A Brief History of Time

A Brief History of Time

A neutrally charged particle in the nucleus of an atom.

Neutron Quotes in A Brief History of Time

The A Brief History of Time quotes below are all either spoken by Neutron or refer to Neutron. For each quote, you can also see the other terms and themes related to it (each theme is indicated by its own dot and icon, like this one:
The Search for a Unifying Theory of the Universe Theme Icon
). Note: all page numbers and citation info for the quotes below refer to the Bantam edition of A Brief History of Time published in 1988.
Chapter 5 Quotes

We now know that neither the atoms nor the protons and neutrons within them are indivisible. So the question is: what are the truly elementary particles, the basic building blocks from which everything is made?

Page Number: 68
Explanation and Analysis:
Quotes explanation long mobile

Unlock explanations and citation info for this and every other A Brief History of Time quote.

Plus so much more...

Get LitCharts A+
Already a LitCharts A+ member? Sign in!
Get the entire A Brief History of Time LitChart as a printable PDF.
A brief history of time.pdf.medium

Neutron Term Timeline in A Brief History of Time
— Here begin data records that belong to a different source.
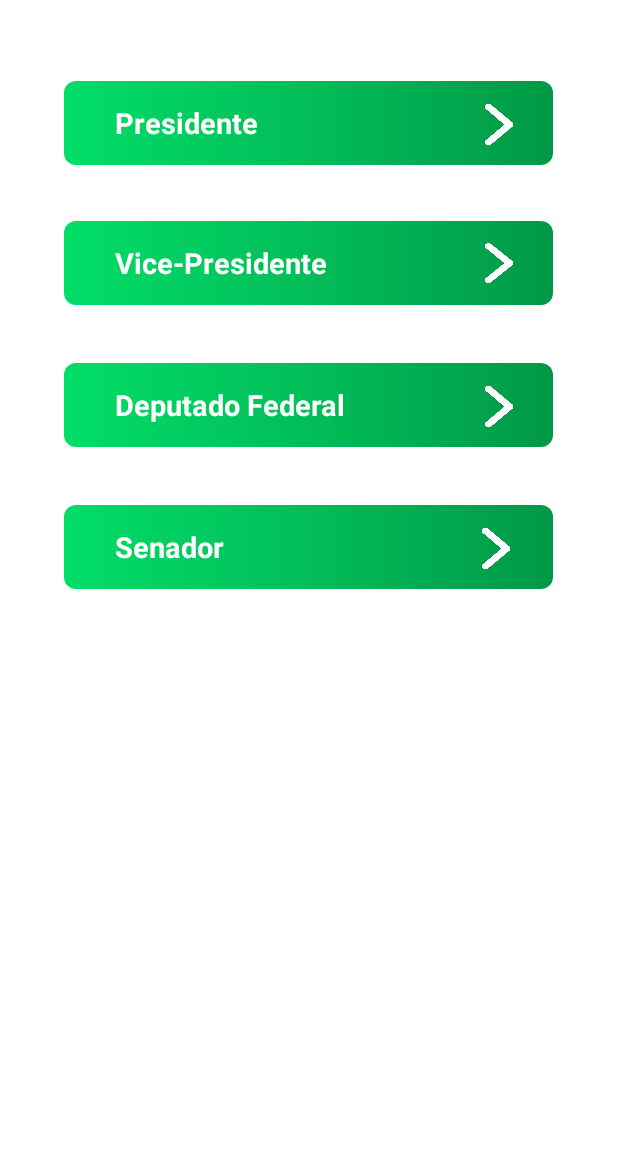
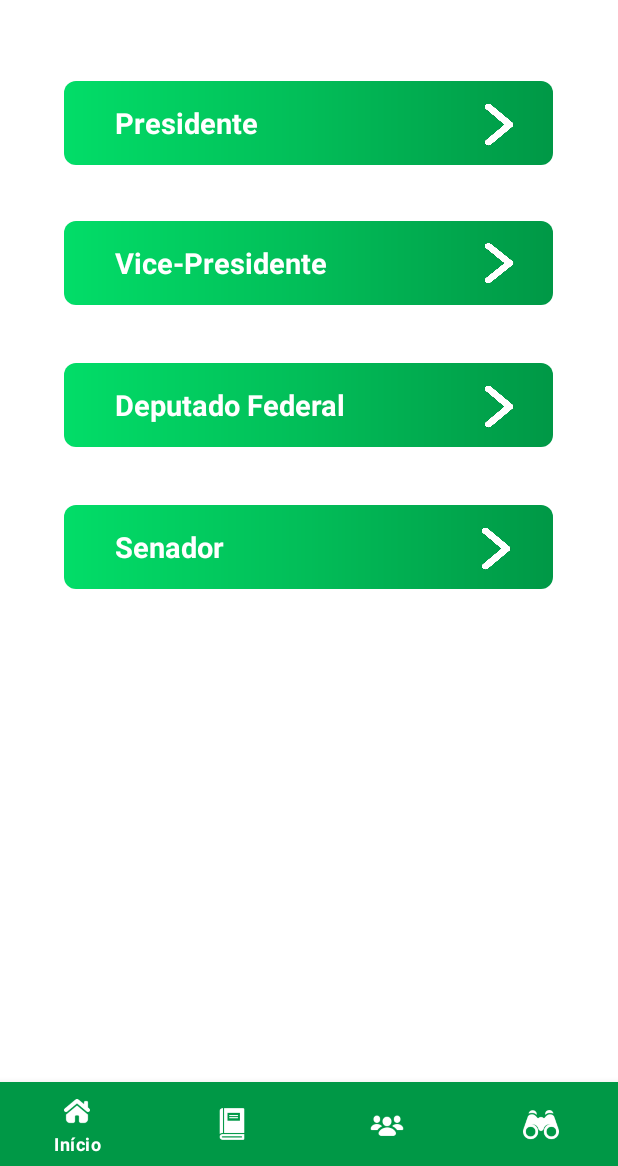
Before and after one commit to FlausinoJulia/INI45-PoliticaOn, an Android app: the ActivityConhecerCandidatos screen opened directly, with no data from a screen before it, on a phone screen of 412 x 824 dp, the part 70-1236 px from its top. Run offline under Robolectric (Android 15) with nearby library versions, the phone set to English and light mode, and no system bars.

```diff
--- a/app/build.gradle
+++ b/app/build.gradle
@@ -44,5 +44,6 @@ dependencies {
     implementation 'com.squareup.retrofit2:converter-gson:2.9.0' // biblioteca JSON parser
 
     // api news
-    implementation 'com.squareup.picasso:picasso:2.8' // biblioteca picasso para mexer com imagens
+    implementation 'com.squareup.picasso:picasso:2.71828'
+    // biblioteca picasso para mexer com imagens
 }
--- a/app/src/main/java/br/unicamp/politicaon/ActivityConhecerCandidatos.java
+++ b/app/src/main/java/br/unicamp/politicaon/ActivityConhecerCandidatos.java
@@ -1,14 +1,51 @@
 package br.unicamp.politicaon;
 
+import androidx.annotation.NonNull;
 import androidx.appcompat.app.AppCompatActivity;
 
+import android.content.Intent;
 import android.os.Bundle;
+import android.view.MenuItem;
+
+import com.google.android.material.bottomnavigation.BottomNavigationView;
+import com.google.android.material.navigation.NavigationBarView;
 
 public class ActivityConhecerCandidatos extends AppCompatActivity {
 
+    BottomNavigationView menu;
+    int idDoUsuario;
     @Override
     protected void onCreate(Bundle savedInstanceState) {
         super.onCreate(savedInstanceState);
         setContentView(R.layout.activity_conhecer_candidatos);
+
+        Intent intent = getIntent();
+        idDoUsuario = intent.getIntExtra("idDoUsuario", -1);
+
+        menu = findViewById(R.id.menu_horizontal);
+
+        menu.setOnItemSelectedListener(new NavigationBarView.OnItemSelectedListener() {
+            @Override
+            public boolean onNavigationItemSelected(@NonNull MenuItem item) {
+                switch (item.getItemId())
+                {
+                    case R.id.aprender:
+                        //Intent irProAprender = new Intent(ActivityInicio.this, ActivityAprender.class);
+                        //irProAprender.putExtra("idDoUsuario", idDoUsuario);
+                        break;
+                    case R.id.monitorar:
+                        //Intent irProMonitorar = new Intent(ActivityInicio.this, ActivityMonitorar.class);
+                        //irProMonitorar.putExtra("idDoUsuario", idDoUsuario);
+                        break;
+                    case R.id.inicio:
+                        Intent irProInicio = new Intent(ActivityConhecerCandidatos.this, ActivityInicio.class);
+                        irProInicio.setFlags(Intent.FLAG_ACTIVITY_NO_HISTORY);
+                        startActivity(irProInicio);
+                        break;
+                }
+
+                return true;
+            }
+        });
     }
 }
--- a/app/src/main/java/br/unicamp/politicaon/RetrofitConfig.java
+++ b/app/src/main/java/br/unicamp/politicaon/RetrofitConfig.java
@@ -6,7 +6,7 @@ import retrofit2.converter.gson.GsonConverterFactory;
 // configurar o retrofit
 public class RetrofitConfig {
 
-     private static final String URL = "http://192.168.0.3:3000/usuarios/";
+    private static final String URL = "http://192.168.0.3:3000/usuarios/";
     //private static final String URL = "http://177.220.18.37:3000/usuarios/";
     private static Retrofit retrofit;
 
--- a/app/src/main/res/layout/activity_conhecer_candidatos.xml
+++ b/app/src/main/res/layout/activity_conhecer_candidatos.xml
@@ -5,6 +5,18 @@
     android:layout_width="match_parent"
     android:layout_height="match_parent"
     tools:context=".ActivityConhecerCandidatos">
+
+    <com.google.android.material.bottomnavigation.BottomNavigationView
+        android:id="@+id/menu_horizontal"
+        android:layout_width="match_parent"
+        android:layout_height="wrap_content"
+        app:layout_constraintBottom_toBottomOf="parent"
+        app:layout_constraintLeft_toLeftOf="parent"
+        app:layout_constraintRight_toRightOf="parent"
+        app:menu="@menu/menu_horizontal"
+        android:background="@color/verde_titulo"
+        app:itemIconTint="@color/white"
+        app:itemTextColor="@color/white"/>
 
     <!-- logo -->
     <TextView
@@ -28,6 +40,7 @@
     <!-- Presidente -->
 
     <LinearLayout
+        android:id="@+id/btnPresidente"
         android:layout_width="326dp"
         android:layout_height="56dp"
         android:layout_alignParentLeft="true"
@@ -55,7 +68,7 @@
             app:layout_constraintTop_toTopOf="parent" />
 
         <androidx.appcompat.widget.AppCompatButton
-            android:id="@+id/arrow_left"
+            android:id="@+id/setaPresidente"
             android:layout_width="60dp"
             android:layout_height="50dp"
             android:paddingLeft="500dp"
@@ -70,6 +83,7 @@
     <!-- Vice-Presidente -->
 
     <LinearLayout
+        android:id="@+id/btnVicePresidente"
         android:layout_width="326dp"
         android:layout_height="56dp"
         android:layout_alignParentLeft="true"
@@ -97,7 +111,7 @@
             app:layout_constraintTop_toTopOf="parent" />
 
         <androidx.appcompat.widget.AppCompatButton
-            android:id="@+id/arrowright2"
+            android:id="@+id/setaVicePresidente"
             android:layout_width="60dp"
             android:layout_height="match_parent"
             android:layout_alignParentLeft="true"
@@ -111,6 +125,7 @@
     <!-- Dep.Fed -->
 
     <LinearLayout
+        android:id="@+id/btnDeputadoFederal"
         android:layout_width="326dp"
         android:layout_height="56dp"
         android:layout_alignParentLeft="true"
@@ -138,7 +153,7 @@
             app:layout_constraintTop_toTopOf="parent" />
 
         <androidx.appcompat.widget.AppCompatButton
-            android:id="@+id/arrowright3"
+            android:id="@+id/setaDeputadoFederal"
             android:layout_width="60dp"
             android:layout_height="50dp"
             android:paddingLeft="500dp"
@@ -152,6 +167,7 @@
     <!-- Senador -->
 
     <LinearLayout
+        android:id="@+id/btnSenador"
         android:layout_width="326dp"
         android:layout_height="56dp"
         android:layout_alignParentLeft="true"
@@ -179,7 +195,7 @@
             app:layout_constraintTop_toTopOf="parent" />
 
         <androidx.appcompat.widget.AppCompatButton
-            android:id="@+id/arrowright4"
+            android:id="@+id/setaSenador"
             android:layout_width="60dp"
             android:layout_height="50dp"
             android:paddingLeft="500dp"
```
Also changed, not shown: app/src/main/java/br/unicamp/politicaon/ActivityInicio.java (+39 -3 lines), app/src/main/java/br/unicamp/politicaon/RequestManager.java (+17 -2 lines), app/src/main/res/layout/activity_bem_vindo.xml (+19 -19 lines), app/src/main/res/layout/menu_horizontal.xml (deleted, +0 -56 lines).
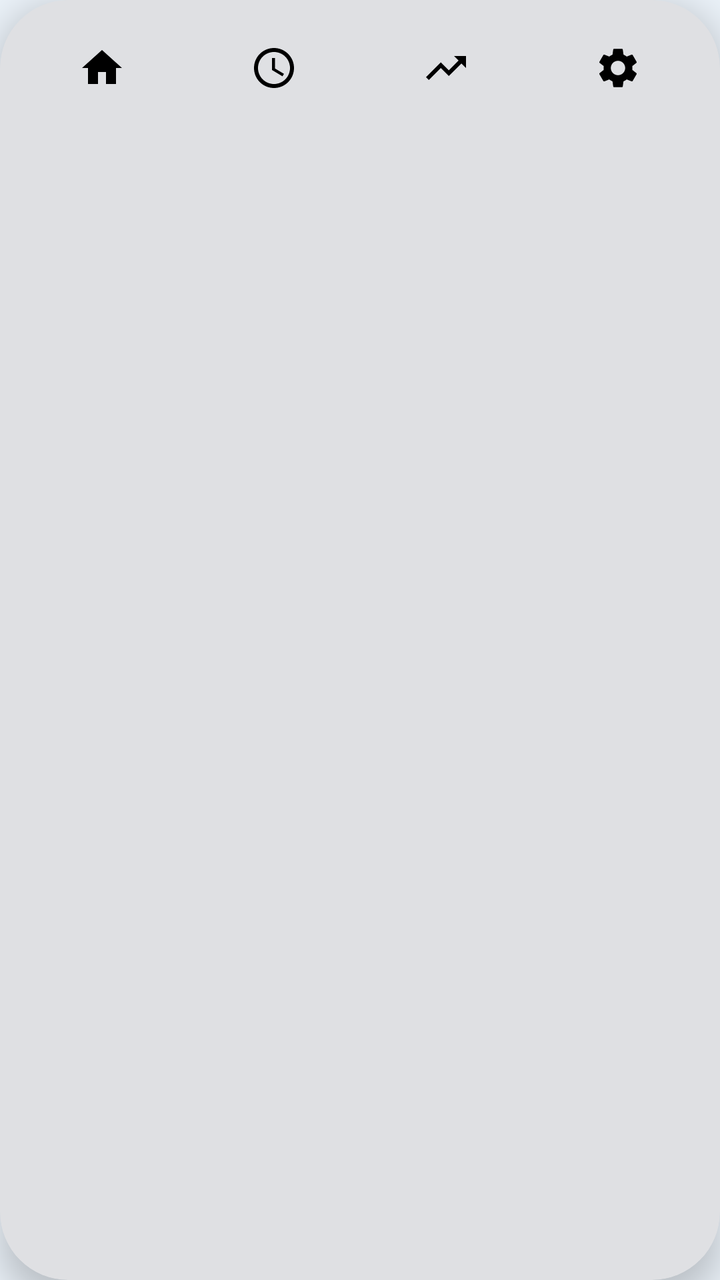
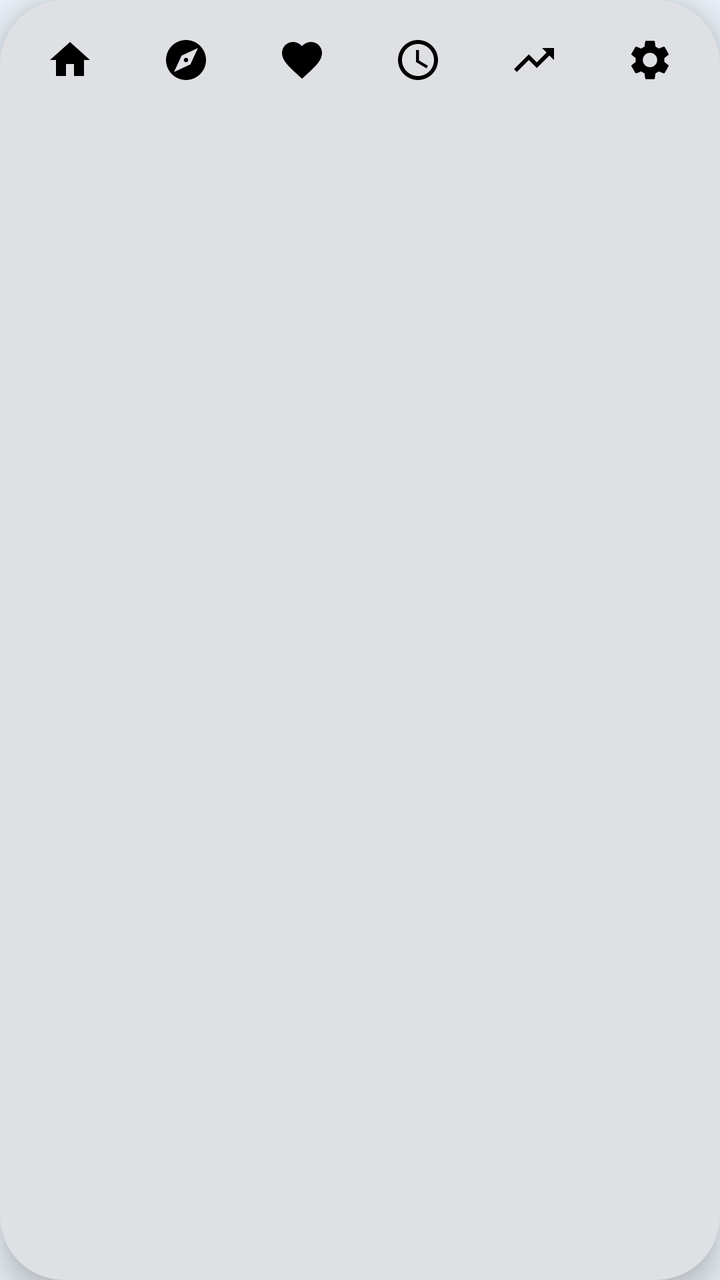

Compare the two renders of this Android layout. The source of the first and the diff that turns it into the second are given below.
<!-- AndroidManifest.xml: application theme Theme.EcoSense -->
<!-- res/layout/view_bottom_nav.xml -->
<?xml version="1.0" encoding="utf-8"?>
<com.google.android.material.card.MaterialCardView xmlns:android="http://schemas.android.com/apk/res/android" xmlns:app="http://schemas.android.com/apk/res-auto" xmlns:tools="http://schemas.android.com/tools"
    style="@style/Widget.Material3.CardView.Elevated"
    android:layout_width="match_parent"
    android:layout_height="wrap_content"
    app:cardBackgroundColor="@color/eco_card"
    app:cardCornerRadius="34dp"
    app:cardElevation="10dp">

    <LinearLayout
        android:layout_width="match_parent"
        android:layout_height="wrap_content"
        android:gravity="center"
        android:orientation="horizontal"
        android:padding="8dp">

        <ImageView
            android:id="@+id/navHome"
            android:layout_width="0dp"
            android:layout_height="52dp"
            android:layout_weight="1"
            android:contentDescription="Home"
            android:padding="14dp"
            android:scaleType="centerInside"
            android:src="@drawable/ic_home" />
        <ImageView
            android:id="@+id/navHistory"
            android:layout_width="0dp"
            android:layout_height="52dp"
            android:layout_weight="1"
            android:contentDescription="History"
            android:padding="14dp"
            android:scaleType="centerInside"
            android:src="@drawable/ic_history" />
        <ImageView
            android:id="@+id/navPredict"
            android:layout_width="0dp"
            android:layout_height="52dp"
            android:layout_weight="1"
            android:contentDescription="Prediction"
            android:padding="14dp"
            android:scaleType="centerInside"
            android:src="@drawable/ic_trend" />
        <ImageView
            android:id="@+id/navSettings"
            android:layout_width="0dp"
            android:layout_height="52dp"
            android:layout_weight="1"
            android:contentDescription="Settings"
            android:padding="14dp"
            android:scaleType="centerInside"
            android:src="@drawable/ic_settings" />
    </LinearLayout>
</com.google.android.material.card.MaterialCardView>
<!-- resources referenced by this layout -->
<resources>
  <color name="eco_card">#FFFFFF</color>
  <!-- drawable ic_history (drawable) -->
  <vector xmlns:android="http://schemas.android.com/apk/res/android"
      android:width="24dp" android:height="24dp"
      android:viewportWidth="24" android:viewportHeight="24">
      <path android:fillColor="#000000" android:pathData="M11.99,2C6.47,2 2,6.48 2,12s4.47,10 9.99,10C17.52,22 22,17.52 22,12S17.52,2 11.99,2zM12,20c-4.42,0 -8,-3.58 -8,-8s3.58,-8 8,-8 8,3.58 8,8 -3.58,8 -8,8zM12.5,7H11v6l5.25,3.15 0.75,-1.23 -4.5,-2.67z" />
  </vector>
  <!-- drawable ic_home (drawable) -->
  <vector xmlns:android="http://schemas.android.com/apk/res/android"
      android:width="24dp" android:height="24dp"
      android:viewportWidth="24" android:viewportHeight="24">
      <path android:fillColor="#000000" android:pathData="M10,20v-6h4v6h5v-8h3L12,3 2,12h3v8z" />
  </vector>
  <!-- drawable ic_trend (drawable) -->
  <vector xmlns:android="http://schemas.android.com/apk/res/android"
      android:width="24dp" android:height="24dp"
      android:viewportWidth="24" android:viewportHeight="24">
      <path android:fillColor="#000000" android:pathData="M16,6l2.29,2.29 -4.88,4.88 -4,-4L2,16.59 3.41,18l6,-6 4,4 6.3,-6.29L22,12V6z" />
  </vector>
  <color name="eco_navy">#0F172A</color>
  <color name="eco_on_navy">#FFFFFF</color>
  <color name="tint_hum">#DCEBFF</color>
  <color name="eco_text">#0F172A</color>
  <color name="eco_primary">#1E6FE0</color>
  <color name="eco_on_primary">#FFFFFF</color>
  <color name="eco_bg">#EAF1F8</color>
  <color name="eco_tile">#F1F5F9</color>
  <color name="eco_text_secondary">#64748B</color>
  <color name="eco_outline">#CBD5E1</color>
  <color name="sky_top">#2A7DE1</color>
  <style name="Animation.EcoActivity" parent="@android:style/Animation.Activity">
          <item name="android:activityOpenEnterAnimation">@anim/slide_in_right</item>
          <item name="android:activityOpenExitAnimation">@anim/slide_out_left</item>
          <item name="android:activityCloseEnterAnimation">@anim/slide_in_left</item>
          <item name="android:activityCloseExitAnimation">@anim/slide_out_right</item>
      </style>
  <!-- unchanged entries left out for length: 2 -->
</resources>

<!-- the commit's change to res/layout/view_bottom_nav.xml (unified diff, before → after) -->
@@ -1,10 +1,11 @@
 <?xml version="1.0" encoding="utf-8"?>
-<com.google.android.material.card.MaterialCardView xmlns:android="http://schemas.android.com/apk/res/android" xmlns:app="http://schemas.android.com/apk/res-auto" xmlns:tools="http://schemas.android.com/tools"
+<com.google.android.material.card.MaterialCardView xmlns:android="http://schemas.android.com/apk/res/android"
+    xmlns:app="http://schemas.android.com/apk/res-auto"
     style="@style/Widget.Material3.CardView.Elevated"
     android:layout_width="match_parent"
     android:layout_height="wrap_content"
     app:cardBackgroundColor="@color/eco_card"
-    app:cardCornerRadius="34dp"
+    app:cardCornerRadius="32dp"
     app:cardElevation="10dp">
 
     <LinearLayout
@@ -12,42 +13,60 @@
         android:layout_height="wrap_content"
         android:gravity="center"
         android:orientation="horizontal"
-        android:padding="8dp">
+        android:padding="6dp">
 
         <ImageView
             android:id="@+id/navHome"
             android:layout_width="0dp"
-            android:layout_height="52dp"
+            android:layout_height="48dp"
             android:layout_weight="1"
             android:contentDescription="Home"
-            android:padding="14dp"
+            android:padding="12dp"
             android:scaleType="centerInside"
             android:src="@drawable/ic_home" />
         <ImageView
+            android:id="@+id/navPlan"
+            android:layout_width="0dp"
+            android:layout_height="48dp"
+            android:layout_weight="1"
+            android:contentDescription="Today's plan"
+            android:padding="12dp"
+            android:scaleType="centerInside"
+            android:src="@drawable/ic_plan" />
+        <ImageView
+            android:id="@+id/navSymptom"
+            android:layout_width="0dp"
+            android:layout_height="48dp"
+            android:layout_weight="1"
+            android:contentDescription="Symptom diary"
+            android:padding="12dp"
+            android:scaleType="centerInside"
+            android:src="@drawable/ic_heart" />
+        <ImageView
             android:id="@+id/navHistory"
             android:layout_width="0dp"
-            android:layout_height="52dp"
+            android:layout_height="48dp"
             android:layout_weight="1"
             android:contentDescription="History"
-            android:padding="14dp"
+            android:padding="12dp"
             android:scaleType="centerInside"
             android:src="@drawable/ic_history" />
         <ImageView
             android:id="@+id/navPredict"
             android:layout_width="0dp"
-            android:layout_height="52dp"
+            android:layout_height="48dp"
             android:layout_weight="1"
             android:contentDescription="Prediction"
-            android:padding="14dp"
+            android:padding="12dp"
             android:scaleType="centerInside"
             android:src="@drawable/ic_trend" />
         <ImageView
             android:id="@+id/navSettings"
             android:layout_width="0dp"
-            android:layout_height="52dp"
+            android:layout_height="48dp"
             android:layout_weight="1"
             android:contentDescription="Settings"
-            android:padding="14dp"
+            android:padding="12dp"
             android:scaleType="centerInside"
             android:src="@drawable/ic_settings" />
     </LinearLayout>
<!-- resource entries referenced after the edit -->
@@ -1,6 +1,12 @@
 <!-- resources referenced by this layout -->
 <resources>
   <color name="eco_card">#FFFFFF</color>
+  <!-- drawable ic_heart (drawable) -->
+  <vector xmlns:android="http://schemas.android.com/apk/res/android"
+      android:width="24dp" android:height="24dp"
+      android:viewportWidth="24" android:viewportHeight="24">
+      <path android:fillColor="#000000" android:pathData="M12,21.35l-1.45,-1.32C5.4,15.36 2,12.28 2,8.5 2,5.42 4.42,3 7.5,3c1.74,0 3.41,0.81 4.5,2.09C13.09,3.81 14.76,3 16.5,3 19.58,3 22,5.42 22,8.5c0,3.78 -3.4,6.86 -8.55,11.54L12,21.35z" />
+  </vector>
   <!-- drawable ic_history (drawable) -->
   <vector xmlns:android="http://schemas.android.com/apk/res/android"
       android:width="24dp" android:height="24dp"
@@ -12,6 +18,12 @@
       android:width="24dp" android:height="24dp"
       android:viewportWidth="24" android:viewportHeight="24">
       <path android:fillColor="#000000" android:pathData="M10,20v-6h4v6h5v-8h3L12,3 2,12h3v8z" />
+  </vector>
+  <!-- drawable ic_plan (drawable) -->
+  <vector xmlns:android="http://schemas.android.com/apk/res/android"
+      android:width="24dp" android:height="24dp"
+      android:viewportWidth="24" android:viewportHeight="24">
+      <path android:fillColor="#000000" android:pathData="M12,10.9c-0.61,0 -1.1,0.49 -1.1,1.1s0.49,1.1 1.1,1.1c0.61,0 1.1,-0.49 1.1,-1.1s-0.49,-1.1 -1.1,-1.1zM12,2C6.48,2 2,6.48 2,12s4.48,10 10,10 10,-4.48 10,-10S17.52,2 12,2zM14.19,14.19L6,18l3.81,-8.19L18,6l-3.81,8.19z" />
   </vector>
   <!-- drawable ic_trend (drawable) -->
   <vector xmlns:android="http://schemas.android.com/apk/res/android"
The timeline below shows where the term Neutron appears in A Brief History of Time. The colored dots and icons indicate which themes are associated with that appearance.
Chapter 5
Human Curiosity and Ingenuity Theme Icon
James Chadwick discovered the neutron (which has no charge) made up the nucleus of an atom along with the previously... (full context)
Human Curiosity and Ingenuity Theme Icon
...red, green, and blue. These names are just labels. Quarks form the proton, electron, and neutron. Scientists can create other particles from quarks, but these are unstable. (full context)
Chapter 6
Human Curiosity and Ingenuity Theme Icon
...collapsing. Landau also showed that stars supported by the exclusion principle acting between protons and neutrons would become neutron stars, which are much smaller and denser than white dwarves. (full context)
Human Curiosity and Ingenuity Theme Icon
...to see in the earth, but in a system called PSR 1913 + 16, two neutron stars are orbiting each other. J. H. Taylor and R. A. Hulse won the Nobel... (full context)
Human Curiosity and Ingenuity Theme Icon
...1967, Jocelyn Bell-Burnell and her supervisor Anthony Hewish found a pulsar, which is a rotating neutron star. It was the first of its kind of be found, and held out hope... (full context)
Human Curiosity and Ingenuity Theme Icon
...object is far above the Chandrasekhar limit, meaning it is not a white dwarf or neutron star. It is most likely a black hole. (full context)
Chapter 8
Human Curiosity and Ingenuity Theme Icon
...made up of photons, electrons, and neutrinos, along with their anti-particles, and some protons and neutrons. As the universe cooled, electron and anti-electron pairs would annihilate each other at a rate... (full context)
Human Curiosity and Ingenuity Theme Icon
...after the big bang, the universe’s temperature would be 1 billion degrees, meaning protons and neutrons could not escape the strong nuclear force and began to form into the nuclei of... (full context)
Human Curiosity and Ingenuity Theme Icon
...as they contract again. The central portions of the star contract into dense regions, becoming neutron stars or black holes, though this is not yet fully understood. Sometimes outer parts of... (full context)
Chapter 11
Human Curiosity and Ingenuity Theme Icon
The Danger of Stubbornness  Theme Icon
...after Paul Dirac discovered the workings of the electron. Of course, the discovery of the neutron and nuclear forces just opened up more questions. Even so, science is still progressing toward... (full context)